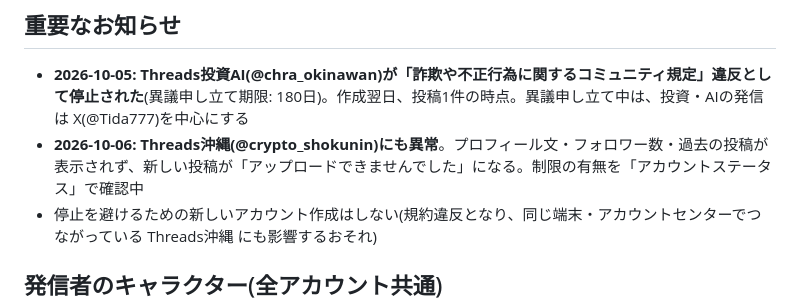
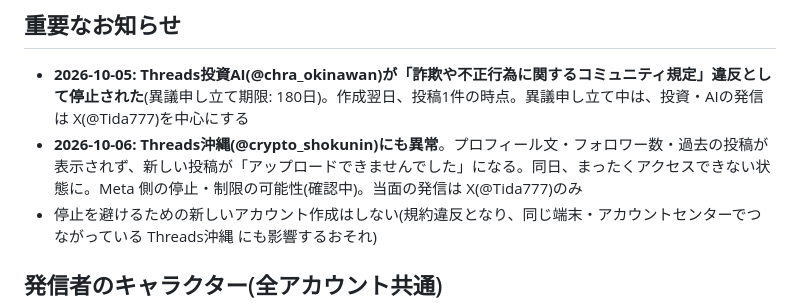
Before and after one commit to bluecrush0811-nakao/test-project, a Markdown page: sns-team/目標とKPI.md, the part around the change. Drawn GitHub-style.

Commit message:
Threads沖縄にアクセスできない状態を記録
Co-Authored-By: Claude Opus 5.5 <noreply@anthropic.com>
Claude-Session: https://claude.ai/code/session_0129WqdkTLv5SsBz4KH7r671

```diff
--- a/sns-team/目標とKPI.md
+++ b/sns-team/目標とKPI.md
@@ -5,7 +5,7 @@
 
 ## 重要なお知らせ
 - **2026-10-05: Threads投資AI(@chra_okinawan)が「詐欺や不正行為に関するコミュニティ規定」違反として停止された**(異議申し立て期限: 180日)。作成翌日、投稿1件の時点。異議申し立て中は、投資・AIの発信は X(@Tida777)を中心にする
-- **2026-10-06: Threads沖縄(@crypto_shokunin)にも異常**。プロフィール文・フォロワー数・過去の投稿が表示されず、新しい投稿が「アップロードできませんでした」になる。制限の有無を「アカウントステータス」で確認中
+- **2026-10-06: Threads沖縄(@crypto_shokunin)にも異常**。プロフィール文・フォロワー数・過去の投稿が表示されず、新しい投稿が「アップロードできませんでした」になる。同日、まったくアクセスできない状態に。Meta 側の停止・制限の可能性(確認中)。当面の発信は X(@Tida777)のみ
 - 停止を避けるための新しいアカウント作成はしない(規約違反となり、同じ端末・アカウントセンターでつながっている Threads沖縄 にも影響するおそれ)
 
 ## 発信者のキャラクター(全アカウント共通)
```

● What you have to do
Return, exactly as they stand, all of the lines above, but not the pictures.

● Answer space
Before and after one commit to bluecrush0811-nakao/test-project, a Markdown page: sns-team/目標とKPI.md, the part around the change. Drawn GitHub-style.

Commit message:
Threads沖縄にアクセスできない状態を記録
Co-Authored-By: Claude Opus 5.5 <noreply@anthropic.com>
Claude-Session: https://claude.ai/code/session_0129WqdkTLv5SsBz4KH7r671

```diff
--- a/sns-team/目標とKPI.md
+++ b/sns-team/目標とKPI.md
@@ -5,7 +5,7 @@
 
 ## 重要なお知らせ
 - **2026-10-05: Threads投資AI(@chra_okinawan)が「詐欺や不正行為に関するコミュニティ規定」違反として停止された**(異議申し立て期限: 180日)。作成翌日、投稿1件の時点。異議申し立て中は、投資・AIの発信は X(@Tida777)を中心にする
-- **2026-10-06: Threads沖縄(@crypto_shokunin)にも異常**。プロフィール文・フォロワー数・過去の投稿が表示されず、新しい投稿が「アップロードできませんでした」になる。制限の有無を「アカウントステータス」で確認中
+- **2026-10-06: Threads沖縄(@crypto_shokunin)にも異常**。プロフィール文・フォロワー数・過去の投稿が表示されず、新しい投稿が「アップロードできませんでした」になる。同日、まったくアクセスできない状態に。Meta 側の停止・制限の可能性(確認中)。当面の発信は X(@Tida777)のみ
 - 停止を避けるための新しいアカウント作成はしない(規約違反となり、同じ端末・アカウントセンターでつながっている Threads沖縄 にも影響するおそれ)
 
 ## 発信者のキャラクター(全アカウント共通)
```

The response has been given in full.